Big Data & Analytics Heroes
Bob E. Hayes
Bob E. Hayes, chief research officer at Business Over Broadway and this week's big data and analytics hero, discusses his own big data learning curve. Looking ahead, he cites the critical need for statistical literacy to become widespread if society hopes to achieve the full value of big data and analytics.
When getting started with big data and analytics, what were your biggest challenges?
The biggest challenge for me was simply to get an understanding of the area of big data. When I first heard the term in late 2011, no standard definition of it was in existence. For example, check out these more than 40 different definitions of big data. Apparently, big data can be boiled down to these six areas:
- Processing the three Vs
- Analytics approach taken
- Determining the reliability, validity, usefulness and value of insights
- Integrating disparate data sources
- Communicating the results
- Consideration of security, privacy and ethics concerns
Perhaps because of my educational background in statistics and research methods, I think of big data as being less about the data and more about what you do with the data. Therefore, my interests in the field of big data tend to focus on how data is used to draw insights. I write primarily on the topics of analytics, data integration, data science, measurement and reporting.
How did you get organizational support for your big data initiatives?
Researchers have shown that success of big data initiatives is not only about the technology, but also about organizational qualities. Based on these research findings, I encourage my clients to keep the following in mind to improve their chances of garnering organizational support:
- Find an executive with an analytics mindset, and gain the executive’s official support toward a big data initiative.
- Align your big data project with a current company initiative, mission or value. Executives cannot ignore something that supports the company mission.
- Identify a business problem and design a study to answer it—for example, will a new marketing approach increase sales? Keep the study design as simple as possible.
- Have a specific question you are trying to answer.

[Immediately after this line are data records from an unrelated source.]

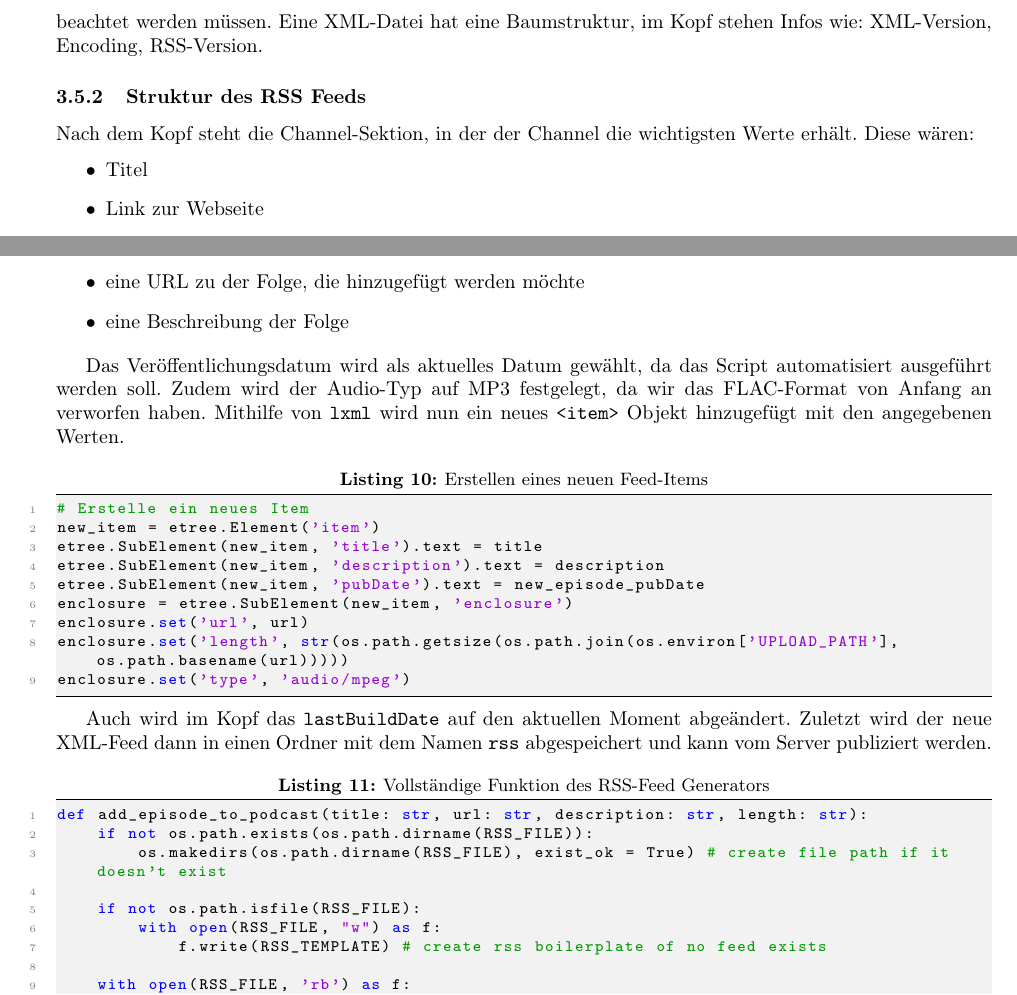
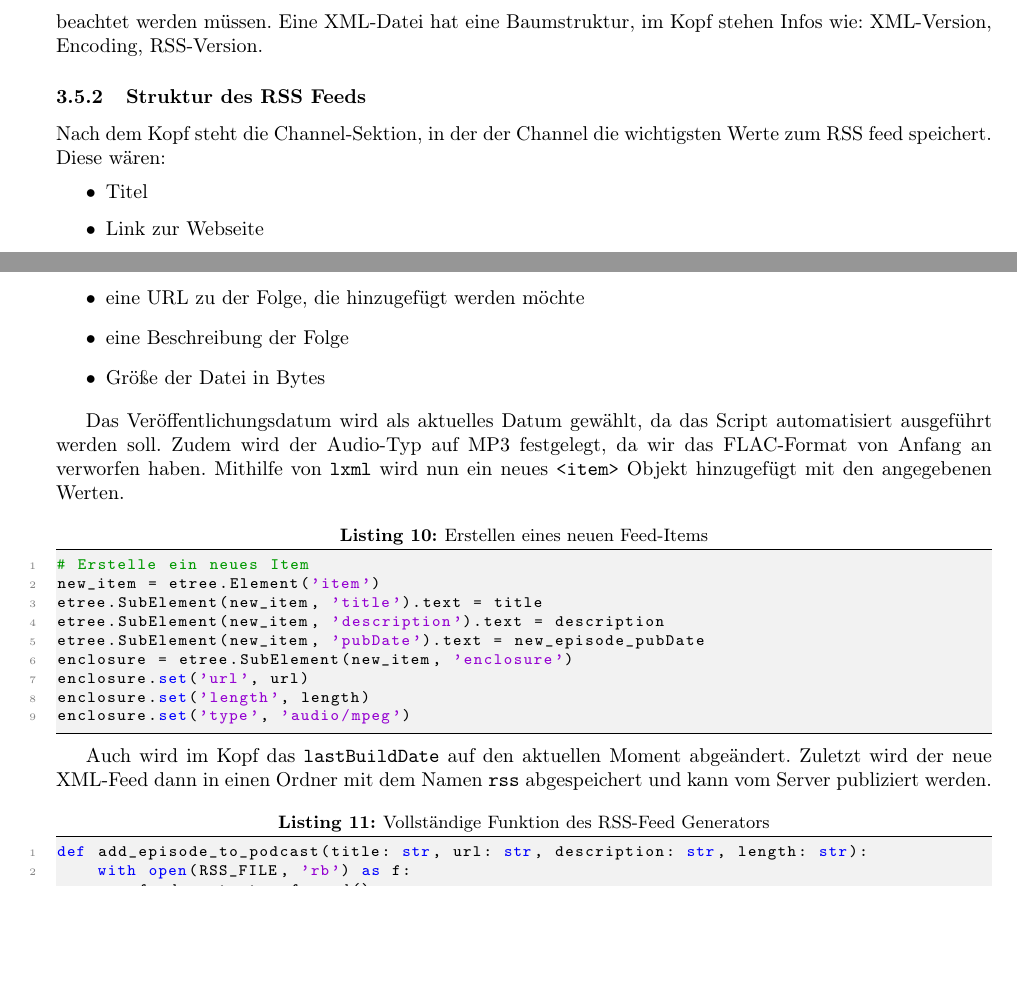
Before and after one commit to bzundel/flosscaster, a LaTeX document (docs/report.tex): two parts of pages 14 and 15 of 23 before the commit and two parts of pages 14 and 15 of 22 after it, joined at a grey line, cut so that both start at the same text, the shorter picture padded with empty space. Compiled offline with pdfLaTeX.

Commit message:
edit .tex to newest script version

```diff
--- a/docs/report.tex
+++ b/docs/report.tex
@@ -421,7 +421,7 @@ Aus Listing \ref{lst:nginx-config} ist zu entnehmen, dass Anfragen an den \textt
 Das Ziel des Generators ist es, dass ein sogenannter Podcatcher den RSS Feed unseres Podcasts einlesen kann. Der RSS Feed muss hierfür von unserem Server als .XML (oder .rss) bereitgestellt werden. Bei einem RSS Feed gibt es einige wichtige Punkte zu beachten, die für den Aufbau eines syntaktisch richtigen Feeds beachtet werden müssen. Eine XML-Datei hat eine Baumstruktur, im Kopf stehen Infos wie: XML-Version, Encoding, RSS-Version.
 
 \subsubsection{Struktur des RSS Feeds}
-Nach dem Kopf steht die Channel-Sektion, in der der Channel die wichtigsten Werte erhält. Diese wären:
+Nach dem Kopf steht die Channel-Sektion, in der der Channel die wichtigsten Werte zum RSS feed speichert. Diese wären:
 \begin{itemize}
     \item Titel
     \item Link zur Webseite
@@ -482,6 +482,7 @@ Als Input-Werte benötigt es lediglich:
     \item einen Titel als String
     \item eine URL zu der Folge, die hinzugefügt werden möchte
     \item eine Beschreibung der Folge
+    \item Größe der Datei in Bytes
 \end{itemize}
 
 Das Veröffentlichungsdatum wird als aktuelles Datum gewählt, da das Script automatisiert ausgeführt werden soll. Zudem wird der Audio-Typ auf MP3 festgelegt, da wir das FLAC-Format von Anfang an verworfen haben. Mithilfe von \texttt{lxml} wird nun ein neues \texttt{<item>} Objekt hinzugefügt mit den angegebenen Werten.
@@ -494,7 +495,7 @@ etree.SubElement(new_item, 'description').text = description
 etree.SubElement(new_item, 'pubDate').text = new_episode_pubDate
 enclosure = etree.SubElement(new_item, 'enclosure')
 enclosure.set('url', url)
-enclosure.set('length', str(os.path.getsize(os.path.join(os.environ['UPLOAD_PATH'], os.path.basename(url)))))
+enclosure.set('length', length)
 enclosure.set('type', 'audio/mpeg')
 \end{lstlisting}
 
@@ -502,20 +503,13 @@ Auch wird im Kopf das \texttt{lastBuildDate} auf den aktuellen Moment abgeänder
 
 \begin{lstlisting}[language=Python, caption=Vollständige Funktion des RSS-Feed Generators]
 def add_episode_to_podcast(title: str, url: str, description: str, length: str):
-    if not os.path.exists(os.path.dirname(RSS_FILE)):
-        os.makedirs(os.path.dirname(RSS_FILE), exist_ok = True) # create file path if it doesn't exist
-
-    if not os.path.isfile(RSS_FILE):
-        with open(RSS_FILE, "w") as f:
-            f.write(RSS_TEMPLATE) # create rss boilerplate of no feed exists
-
     with open(RSS_FILE, 'rb') as f:
         feed_content = f.read()
 
     # XML-Parser initialisieren
     root = etree.fromstring(feed_content)
 
-    # Neue Episode hinzufuegen
+    # Neue Episode hinzufügen
     new_episode_pub_date = datetime.datetime.now(pytz.timezone('Europe/Berlin')).strftime('%a, %d %b %Y %H:%M:%S %z')
 
     # Erstelle ein neues Item
```
Also changed, not shown: docs/report.tex (4 more changed lines).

If you can answer your question using a two-way comparison, don’t try to design a more complex study.
- Be transparent and clear about your data and how you arrived at your conclusions.
Taking a long-term perspective on big data initiatives, I encourage my clients to start educating all employees on basic statistics. Statistical skills help people learn from data. I see vendors touting their visualization solutions as a way to democratize data science throughout a company. Giving people data visualization tools and calling them data scientists is like giving people stethoscopes and calling them doctors. Having knowledge in statistics can improve how the data visualization tool is used as well as how the end consumer interprets data-heavy reports.
How have big data and analytics impacted the way you do your job today?
In big data’s wake, two areas of technology and application have directly impacted my work. First, advancements in machine learning have improved how efficiently I am able to get value from data by shortening time-consuming data management steps—for example, capturing, cleaning and integrating data. Second, natural-language processing (NLP) has expanded my thinking on how to measure attitudes. This new knowledge inspired me to improve how we measure customer attitudes and sentiments.
Do you think big data and analytics will handle the data growth in 10–15 years, or will we need another shift in technology? Why?
I’m not a technologist, so I’ll leave the prognostication to them. But based on Moore’s law of exponential growth, I think that we will likely find a way to handle the growth of data. Recall that, in 30 years, we went from walking punch cards to and from the computer lab to instantly accessing the world’s information from the palm of our hands.
As I alluded to earlier, what I think will limit the value of big data and analytics is the statistical literacy of society. Statistics is the science of learning from data. Statistics and statistical thinking help people understand the importance of data collection, analysis, interpretation and reporting of results. Statistics helps people make sense of data. It is the language of data. Because we will live in an increasingly quantified world, people will be further inundated with data-related metrics and information.
Think of the data being generated from wearable devices, home monitoring systems and health records and how they are turned into reports for fitness buffs, homeowners and patients. Think of customer relationship management (CRM) systems, customer surveys, social media posts and review sites and how dashboards are created to help front-line employees perform at their peak. The better grasp of statistics these individuals have, the more insight, value and use they will get from the reports. Giving data-intensive reports to nonstatistical people and expecting them to get the full value of the reports is like speaking English to non-English speakers and expecting them to understand what you’re saying. I’m not saying that everybody needs an in-depth knowledge of statistics, but they could learn some basic statistical concepts to improve how they approach data. Some concepts could include sampling error, the role of biases, hypothesis testing and probabilistic thinking, to name a few.
Statistics and analytics are what help extract value from data. Analytics can help everybody use data to describe the current state, predict future events and make enhanced decisions that capitalize on this knowledge.
To experience the power of advanced analytics and data management to transform your business and deliver unprecedented insights, explore the comprehensive IBM Analytics solution family. For deeper data science insights, peruse Bob Hayes's blogs Getting Insights Using Data Science Skills and the Scientific Method and Data Scientists and the Practice of Data Science.